With their robust construction, horizontal mills are best suited for lengthy production of large workpieces.
3.) Special Milling Machines
Most milling machines of this type are intended for particular processes, such as making keys, grooves, and cavities.
Special milling machines are structured DIFFERENTLY than standard machines.
The milling head is affixed on a trolley operated by a rod-crank system. It allows for a straight horizontal motion.
4.) Universal Milling Machines
These milling machines combine the functions of a vertical and horizontal mill.
Universal milling machines are versatile equipment that can perform any milling operation, from slotting to shaping.
The worktable has a rotary feature that can be rotated at any angle, and the indexing head can operate on spiral surfaces.
5.) CNC Milling Machines
A CNC machine is a computer-controlled tool used to create complex parts.
CNC mills are built to automate the milling of different materials at fast speeds with high levels of detail.
Unlike manual milling machines, CNC machines simply read coded instructions to perform a milling operation.
These milling machines work with minimum human intervention to complete the process.
Advantages of Milling Machines
Milling machines are incredibly USEFUL in any manufacturing operation.

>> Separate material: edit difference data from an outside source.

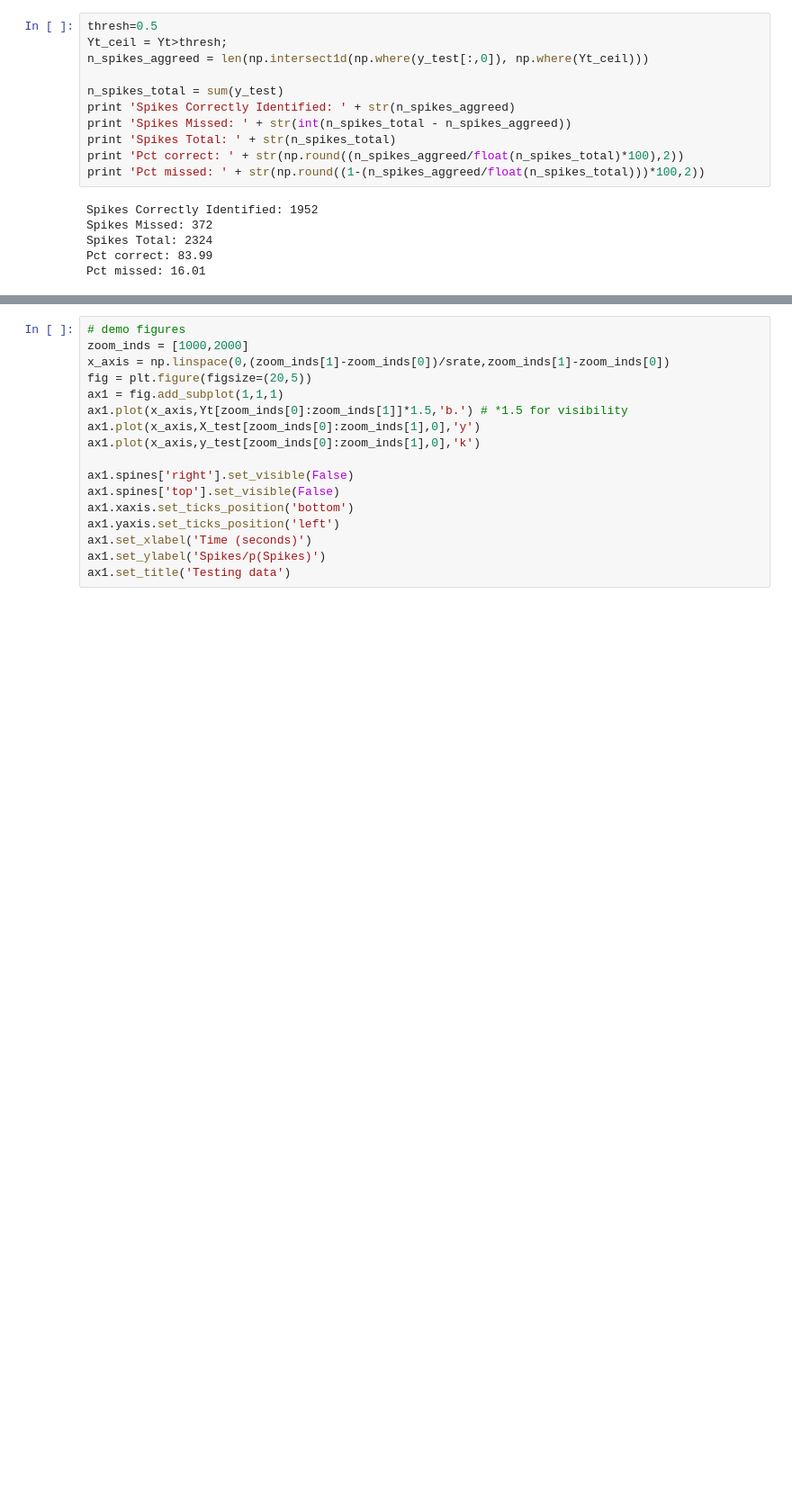
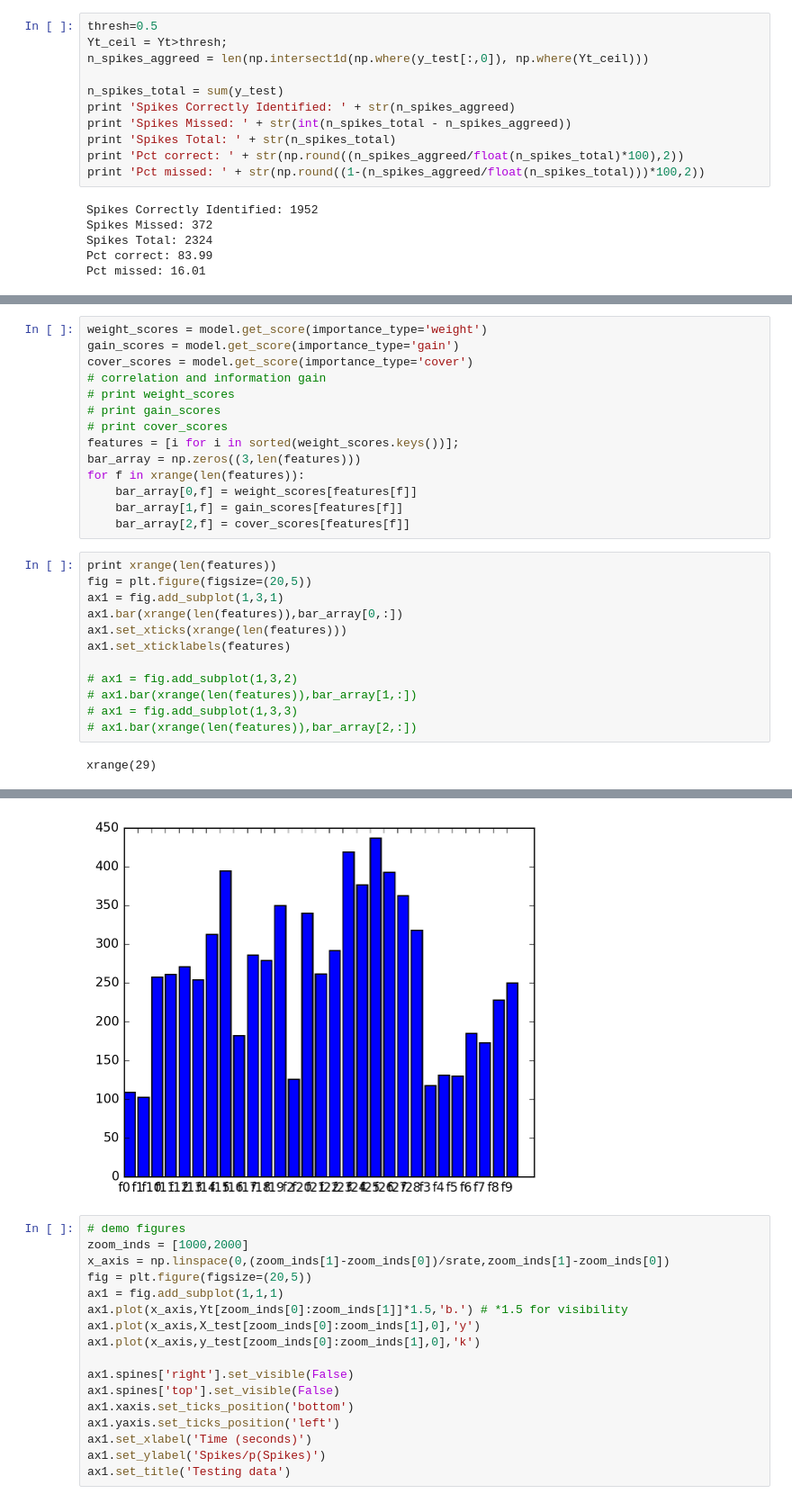
Before and after one commit to torbenator/calcium_spikes, a Jupyter notebook: calcium_imaging.ipynb, the cells around one changed output, grey strips where cells are left out. Shown at 90% size. Saved outputs shown, nothing was run; the diff lists cells and outputs as text; blank space fills up the shorter version.

```diff
--- a/calcium_imaging.ipynb
+++ b/calcium_imaging.ipynb
@@ -357,0 +396,28 @@ ax1.legend()
+# %%
+weight_scores = model.get_score(importance_type='weight')
+gain_scores = model.get_score(importance_type='gain')
+cover_scores = model.get_score(importance_type='cover')
+# correlation and information gain
+# print weight_scores
+# print gain_scores
+# print cover_scores
+features = [i for i in sorted(weight_scores.keys())];
+bar_array = np.zeros((3,len(features)))
+for f in xrange(len(features)):
+    bar_array[0,f] = weight_scores[features[f]]
+    bar_array[1,f] = gain_scores[features[f]]
+    bar_array[2,f] = cover_scores[features[f]]
+# %%
+print xrange(len(features))
+fig = plt.figure(figsize=(20,5))
+ax1 = fig.add_subplot(1,3,1)
+ax1.bar(xrange(len(features)),bar_array[0,:])
+ax1.set_xticks(xrange(len(features)))
+ax1.set_xticklabels(features)
+
+# ax1 = fig.add_subplot(1,3,2)
+# ax1.bar(xrange(len(features)),bar_array[1,:])
+# ax1 = fig.add_subplot(1,3,3)
+# ax1.bar(xrange(len(features)),bar_array[2,:])
+# %% [output]
+xrange(29)
@@ -358,3 +441,4 @@ ax1.legend()
+[figure, added]
 # %%
 # demo figures
 zoom_inds = [1000,2000]
```
Also changed, not shown: parts of 10 cells of this notebook.
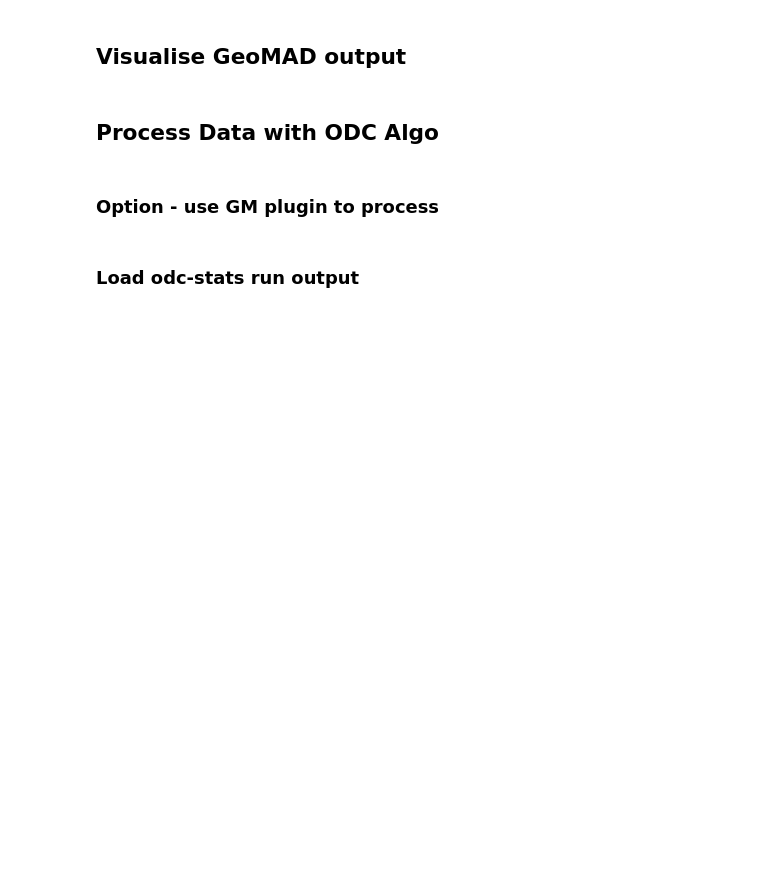
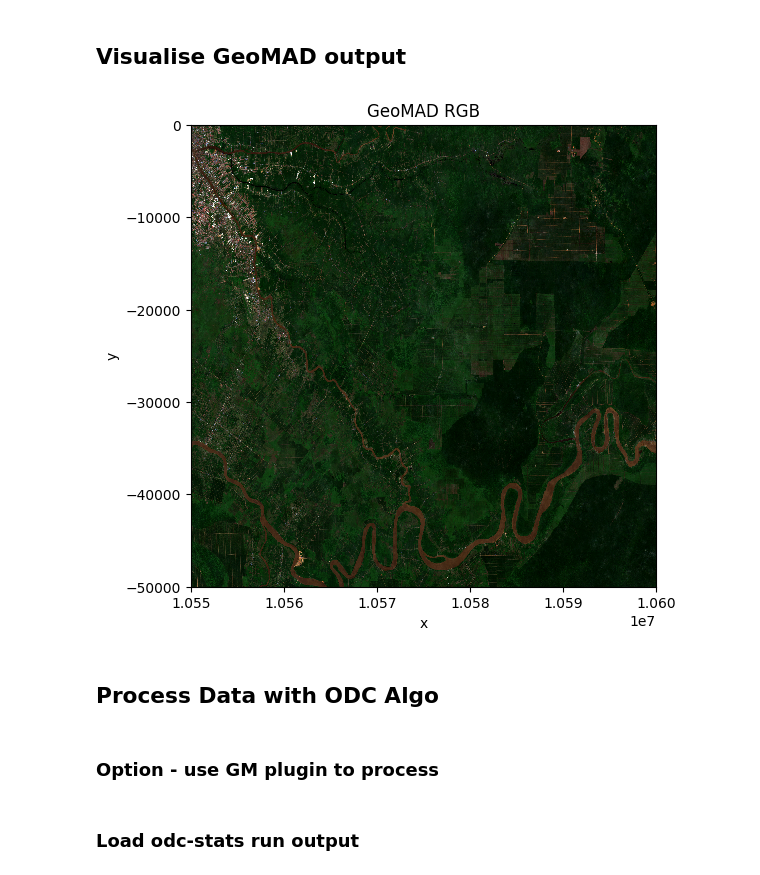
Before and after one commit to piksel-ina/Indonesia-GeoMAD, a Jupyter notebook: notebook/GeoMAD_tests.ipynb, the cells around one changed output. Cells and saved outputs as stored; diff of their text form; code cells hidden in the pictures; blank space fills up the shorter version.

Commit message:
Use odc-stats from indonesia-geomad branch and update test notebook+main_config

```diff
--- a/notebook/GeoMAD_tests.ipynb
+++ b/notebook/GeoMAD_tests.ipynb
@@ -120,14 +138,16 @@ file_url_output = f"file://{output_dir}"
 # %% [markdown]
 ## Visualise GeoMAD output
 # %%
-output_dir = "/home/jovyan/Indonesia-GeoMAD/notebook/output/x235/y-10/2024--P1Y"
-tile_name = "gm_s2_annual_x235y-10_2024--P1Y"
+output_dir = "/home/jovyan/Indonesia-GeoMAD/notebook/output/x211/y-01/2024--P1Y"
+tile_name = "gm_s2_annual_x211y-01_2024--P1Y"
 
 rgba = rioxarray.open_rasterio(f"{output_dir}/{tile_name}_rgba.tif")
 
 rgba.plot.imshow(rgb='band', figsize=(6, 6), robust=True)
 plt.title("GeoMAD RGB")
 plt.show()
+# %% [output]
+[figure, added]
 # %% [markdown]
 ## Process Data with ODC Algo
 # %%
```
Also changed, not shown: parts of 3 cells of this notebook, 3 other files.
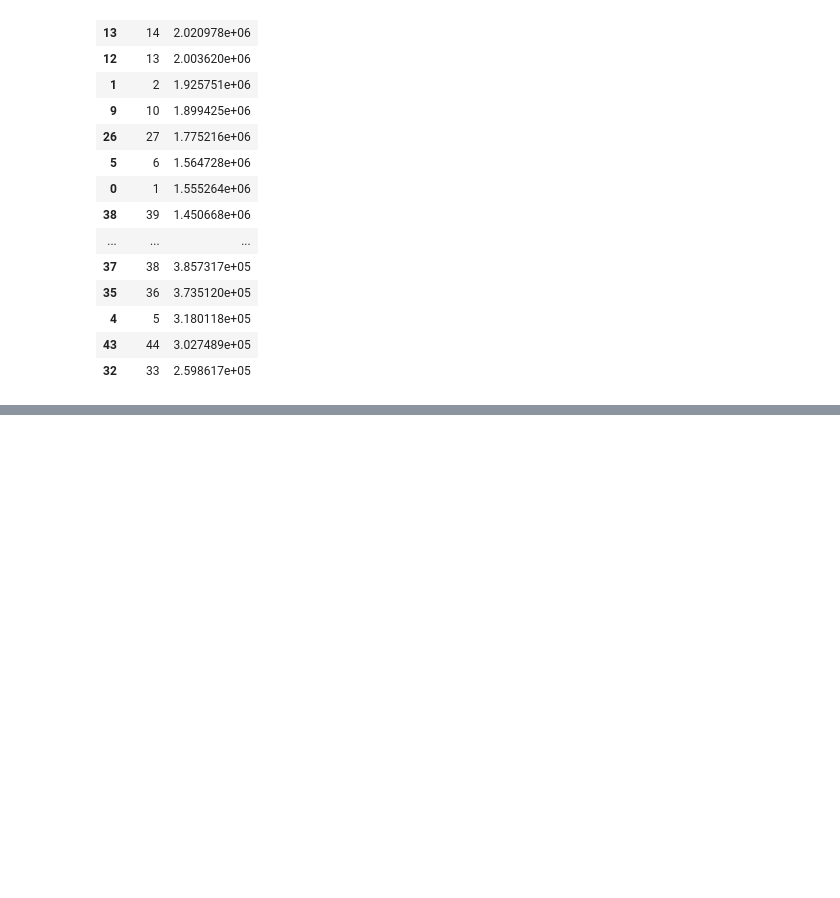
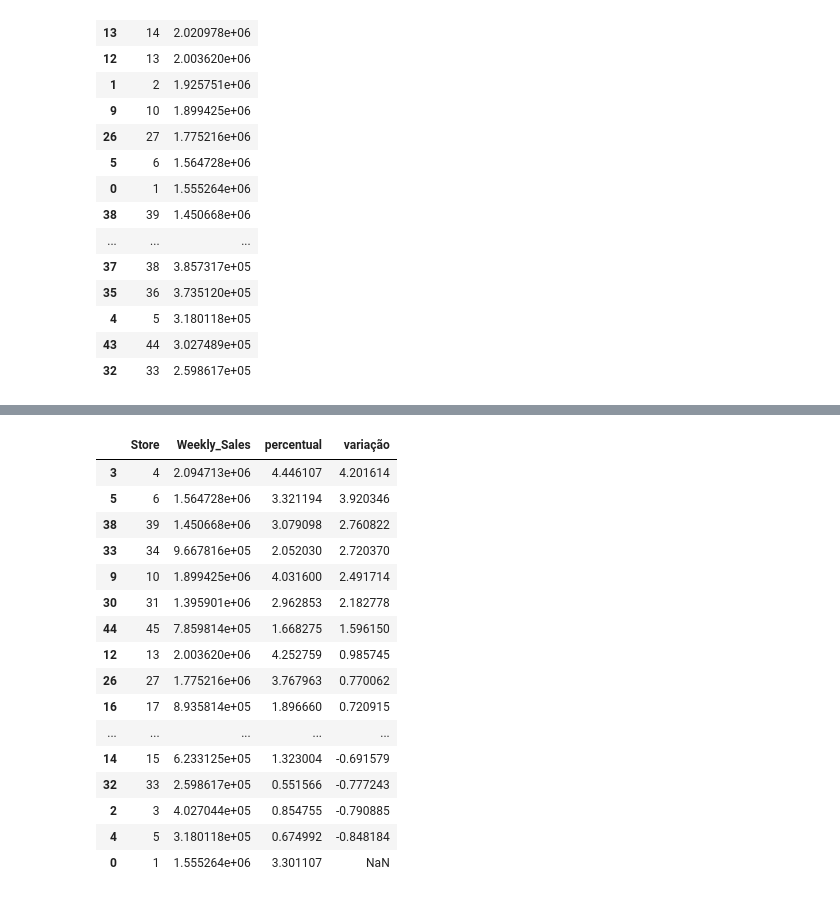
Before and after one commit to valdirdpg/curso-dnc, a Jupyter notebook: MINI_PROJETO2_VALDIR.ipynb, the cells around one changed output, grey strips where cells are left out. Drawn from its saved outputs; the diff is of its cells as text; code cells hidden in the pictures; blank space fills up the shorter version.

```diff
--- a/MINI_PROJETO2_VALDIR.ipynb
+++ b/MINI_PROJETO2_VALDIR.ipynb
@@ -73,3 +130,8 @@ preco_medio.sort_values(by='Weekly_Sales', ascending=False)
 | 4 | 5 | 3.180118e+05 |
 | 43 | 44 | 3.027489e+05 |
 | 32 | 33 | 2.598617e+05 |
+# %%
+# tirar o percentual de vendas de cada loja
+# qual é a porcentagem da media de vendas para cada tipo de loja? Este é um insight importante, pois já começo a ver o índice de crescimento da Store
+preco_medio['percentual'] = preco_medio['Weekly_Sales'] / preco_medio['Weekly_Sales'].sum() * 100
+preco_medio.sort_values(by='percentual', ascending=False)
@@ -75,0 +156,24 @@ preco_medio.sort_values(by='Weekly_Sales', ascending=False)
+# %%
+# variação percentual nas vendas em relação ao ano anterior para cada loja
+# qual é a variação percentual nas vendas em relação ao ano anterior para cada loja? Este é um outro insightimportante pois
+# aponta para um crescimento ou decréscimo em comparação a naos anteriores
+preco_medio['variação'] = preco_medio['Weekly_Sales'].pct_change()
+preco_medio.sort_values(by='variação', ascending=False)
+# %% [output]
+|  | Store | Weekly_Sales | percentual | variação |
+| 3 | 4 | 2.094713e+06 | 4.446107 | 4.201614 |
+| 5 | 6 | 1.564728e+06 | 3.321194 | 3.920346 |
+| 38 | 39 | 1.450668e+06 | 3.079098 | 2.760822 |
+| 33 | 34 | 9.667816e+05 | 2.052030 | 2.720370 |
+| 9 | 10 | 1.899425e+06 | 4.031600 | 2.491714 |
+| 30 | 31 | 1.395901e+06 | 2.962853 | 2.182778 |
+| 44 | 45 | 7.859814e+05 | 1.668275 | 1.596150 |
+| 12 | 13 | 2.003620e+06 | 4.252759 | 0.985745 |
+| 26 | 27 | 1.775216e+06 | 3.767963 | 0.770062 |
+| 16 | 17 | 8.935814e+05 | 1.896660 | 0.720915 |
+| ... | ... | ... | ... | ... |
+| 14 | 15 | 6.233125e+05 | 1.323004 | -0.691579 |
+| 32 | 33 | 2.598617e+05 | 0.551566 | -0.777243 |
+| 2 | 3 | 4.027044e+05 | 0.854755 | -0.790885 |
+| 4 | 5 | 3.180118e+05 | 0.674992 | -0.848184 |
+| 0 | 1 | 1.555264e+06 | 3.301107 | NaN |
```
Also changed, not shown: parts of 28 cells of this notebook.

They are efficient, versatile, and durable.
Let’s look at the BENEFITS that a milling machine can bring.
A milling machine automates the machining process to enable the production of small or large batches of parts.
It brings increased efficiency to any operation by making more parts quickly.
Among the milling machines available, a CNC mill can provide the best production benefits with large volume outputs and superior finish.
A vertical mill offers enhanced visibility during the machining process due to its vertical orientation.
It also uses thin tools designed to make shallow cuts for enhanced precision.
Milling machines can be equipped with multiple cutters that are able to do simultaneous cuts.
Horizontal mills are able to approach a workpiece from various angles, making it ideal for customizable cutting jobs.
It is also compatible with add-ons and features for more complex operations.
Milling machines are multi-purpose equipment that can machine flat, conical, contoured, and helical surfaces.
These machining centers can readily produce intricate shapes and designs.
Frequently Asked Questions
Below are related questions about milling machines that many people ask.
What Are the Limitations of a Milling Machine?
Certain disadvantages restrict the functionality of a milling machine.
The drawbacks of this machine primarily stem from its size, axis movement, cutting capabilities, and cost.
Can You Mill With a Drill Press?
You can use a drill press ONLY if you intend to mill a soft material like plastic or wood.
The side pressure should be kept light, and the feed kept low to prevent damage to your drill press.
Can You Mill With a CNC Router?
Unlike a CNC mill, a CNC router is designed to operate on soft materials. You can mill wood with a CNC router, but not metals.
A milling machine works by removing material from a stationary workpiece using various cutting tools.
It is an essential process in many manufacturing operations.
Getting the right machine is CRUCIAL if you want to maximize your operations.
I hope you learned what milling machines can do and how each type works best for certain applications.